Living things, anything that's moving or growing. Humor, sadness, anger, if you think of a color when you think of a word, you can draw it... I also like to see what the youngsters are up to. They are so great with taking risks and ignoring someone who tells them they "shouldn't draw like that." My sons are the most inspiring. Our younger son has high functioning autism, our older son is nearly a genius. They take care of each other and solve conflicts and are funny and they're just brothers. I look at the adversity that they rise above, who couldn't be inspired by that? 
Would you like to share your process?
My process is very similar to other creatives: I'll get outside or read or bake something (in other words, do something not related to art, sometimes if I try to hard for an idea, I hit a wall), and the images come. I'll brain map a bit and do some word association with drawings. I'll expand on some of those, and flesh out the roughs in Adobe Illustrator. Some things get finished and some don't. The ones that don't, get filed away and I'll bring them out again when I need to doodle or work out more images.
Are there links where more of your work can be seen?
I post my work on my website ( and on my Instagram and Twitter feeds, and also Dribbble. I use 'andibutler' as the handle for all of them. I also have a Facebook public page. All links branch off from my website : )
What types of markets do you create art for?
I've created for toy companies, publishers, social expressions, apparel companies and even software icons! If you focus on making work that you like, and getting yourself out there, there are applications for your work you may not even be familiar with, but the companies will find you.
Do you do other things regarding art like teaching?
I volunteer, teaching art once a month at my sons' elementary. I make visual presentations in iMovie, and collaborate with two other design moms, who put together the lessons. 

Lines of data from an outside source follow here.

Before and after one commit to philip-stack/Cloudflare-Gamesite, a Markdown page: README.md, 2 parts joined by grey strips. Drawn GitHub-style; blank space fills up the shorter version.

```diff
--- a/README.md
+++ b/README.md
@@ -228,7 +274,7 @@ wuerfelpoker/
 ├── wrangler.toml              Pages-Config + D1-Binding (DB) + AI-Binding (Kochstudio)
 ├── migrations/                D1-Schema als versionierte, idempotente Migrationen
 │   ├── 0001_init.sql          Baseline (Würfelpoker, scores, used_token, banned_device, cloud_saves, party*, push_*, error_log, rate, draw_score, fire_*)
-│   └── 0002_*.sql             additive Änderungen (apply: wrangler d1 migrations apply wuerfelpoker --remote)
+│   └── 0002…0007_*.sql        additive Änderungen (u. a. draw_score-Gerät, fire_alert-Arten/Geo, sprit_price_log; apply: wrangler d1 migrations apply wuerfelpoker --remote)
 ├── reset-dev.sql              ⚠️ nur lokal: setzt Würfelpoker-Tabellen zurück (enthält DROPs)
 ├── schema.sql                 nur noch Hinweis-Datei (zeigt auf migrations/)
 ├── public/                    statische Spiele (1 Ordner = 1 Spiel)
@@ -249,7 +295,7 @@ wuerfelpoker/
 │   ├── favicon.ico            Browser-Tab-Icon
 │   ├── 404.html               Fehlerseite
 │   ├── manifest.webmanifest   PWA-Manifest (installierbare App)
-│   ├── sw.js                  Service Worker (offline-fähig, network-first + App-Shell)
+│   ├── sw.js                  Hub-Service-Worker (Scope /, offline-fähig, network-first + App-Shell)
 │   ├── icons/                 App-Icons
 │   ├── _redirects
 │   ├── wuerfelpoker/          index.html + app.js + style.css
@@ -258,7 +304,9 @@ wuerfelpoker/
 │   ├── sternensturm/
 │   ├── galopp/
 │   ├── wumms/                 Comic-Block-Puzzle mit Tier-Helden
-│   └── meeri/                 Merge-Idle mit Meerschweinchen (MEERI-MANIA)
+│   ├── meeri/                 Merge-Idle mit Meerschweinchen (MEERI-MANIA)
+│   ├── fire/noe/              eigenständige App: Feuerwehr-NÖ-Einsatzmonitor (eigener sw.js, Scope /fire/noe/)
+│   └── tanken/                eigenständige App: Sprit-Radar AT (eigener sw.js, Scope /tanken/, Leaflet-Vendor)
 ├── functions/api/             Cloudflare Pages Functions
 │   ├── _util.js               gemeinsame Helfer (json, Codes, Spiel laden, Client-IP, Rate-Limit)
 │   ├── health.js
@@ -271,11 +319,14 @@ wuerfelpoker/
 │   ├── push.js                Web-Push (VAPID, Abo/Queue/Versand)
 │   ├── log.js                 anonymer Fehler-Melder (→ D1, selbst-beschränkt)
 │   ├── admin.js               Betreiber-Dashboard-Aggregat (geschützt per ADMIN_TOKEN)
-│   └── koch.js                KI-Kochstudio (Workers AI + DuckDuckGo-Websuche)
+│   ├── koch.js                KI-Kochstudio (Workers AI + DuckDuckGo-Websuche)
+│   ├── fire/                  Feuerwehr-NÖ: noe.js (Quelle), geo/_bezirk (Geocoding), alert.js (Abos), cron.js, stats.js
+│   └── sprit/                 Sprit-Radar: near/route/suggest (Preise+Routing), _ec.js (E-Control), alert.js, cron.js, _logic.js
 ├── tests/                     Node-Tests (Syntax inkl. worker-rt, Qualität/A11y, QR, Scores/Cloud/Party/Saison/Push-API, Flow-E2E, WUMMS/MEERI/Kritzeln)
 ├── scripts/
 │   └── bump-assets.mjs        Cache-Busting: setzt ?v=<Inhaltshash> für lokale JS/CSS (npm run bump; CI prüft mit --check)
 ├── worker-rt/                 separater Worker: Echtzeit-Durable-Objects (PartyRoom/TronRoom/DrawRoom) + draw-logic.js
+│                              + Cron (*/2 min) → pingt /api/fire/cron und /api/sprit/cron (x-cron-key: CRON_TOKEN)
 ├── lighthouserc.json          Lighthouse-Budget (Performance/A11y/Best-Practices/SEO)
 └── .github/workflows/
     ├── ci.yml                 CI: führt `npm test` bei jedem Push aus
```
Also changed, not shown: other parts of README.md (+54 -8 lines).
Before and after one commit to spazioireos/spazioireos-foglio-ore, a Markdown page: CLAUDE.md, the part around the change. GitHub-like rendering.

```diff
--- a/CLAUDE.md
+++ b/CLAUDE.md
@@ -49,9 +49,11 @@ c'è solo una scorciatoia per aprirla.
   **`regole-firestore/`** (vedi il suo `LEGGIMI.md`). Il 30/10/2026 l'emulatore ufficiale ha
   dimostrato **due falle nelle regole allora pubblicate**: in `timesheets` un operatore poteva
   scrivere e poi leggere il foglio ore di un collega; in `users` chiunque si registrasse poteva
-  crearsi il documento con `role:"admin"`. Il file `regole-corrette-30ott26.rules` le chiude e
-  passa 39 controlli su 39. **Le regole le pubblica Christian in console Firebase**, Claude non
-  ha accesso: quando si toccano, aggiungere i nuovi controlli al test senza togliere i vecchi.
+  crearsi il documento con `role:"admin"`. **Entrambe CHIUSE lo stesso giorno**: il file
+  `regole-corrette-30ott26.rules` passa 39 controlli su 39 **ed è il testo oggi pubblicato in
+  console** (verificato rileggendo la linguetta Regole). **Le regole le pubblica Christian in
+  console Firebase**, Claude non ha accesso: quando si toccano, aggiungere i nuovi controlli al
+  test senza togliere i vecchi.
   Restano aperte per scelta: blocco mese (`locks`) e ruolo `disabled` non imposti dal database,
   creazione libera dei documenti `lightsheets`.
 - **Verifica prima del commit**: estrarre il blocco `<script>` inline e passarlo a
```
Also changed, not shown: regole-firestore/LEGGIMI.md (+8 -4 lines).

Do you peruse other interests?
I cook and I bake. I love baking. The delicious reason would be because baking means pies and cookies and cake. But I actually really love the process of learning why something does what it does. Baking is all about chemical reactions. I like making the mistakes and realizing why it happened. I also garden and teach our sons how to grow food. There's nothing like something you grow yourself, and anyone can do it. This is where I get to explore my science side without the boring bits...
Where can your art be seen?
Is it on products, books, etc.? I've collaborated on a lot of books for Klutz, which is owned by Scholastic. I've created a lot of prints used on apparel for Sears, Kmart, Land's End, sneakers for a dance apparel company, baby gear for Fisher Price (I did a lot of the character development for their Rainforest Baby Gear line, the frog in their logo was from me), even temporary tattoos from Gumtoo!
What do you love best about what you do? 
I really enjoy the diversity of the work that I do. Even if I'm only working on surface design at one point, those patterns could have many different applications: giftwrap, stationery, apparel. Even in apparel, a print I create could be used for an all-over pattern on a dress, with a motif pulled out for an embroidery, appliqué or a screen for a tee. A coordinating print can be made for a pant or short. An entire collection of garments that would hang together can be based on one print. I also enjoy the problem solving. All creative work is really searching for a solution, although the 'problem' isn't negative, it's a question in need of an answer. Some of my favorite ways to work are with a restrictive palette, which often happens with printwork. If you're only allowed 4 spot colors on a print, you have to find new ways to use those colors so the motifs still make sense to the consumer.


  1. Great interview! Always interested in learning about other artists, and the steps they took along the way to get them where they are today!

  2. Awesome interview, Andi! So great to get to know you better - love your work! Thanks Patti for another super interview!

  3. Informative interview...amazing how the little things in our childhood can be such a big influence!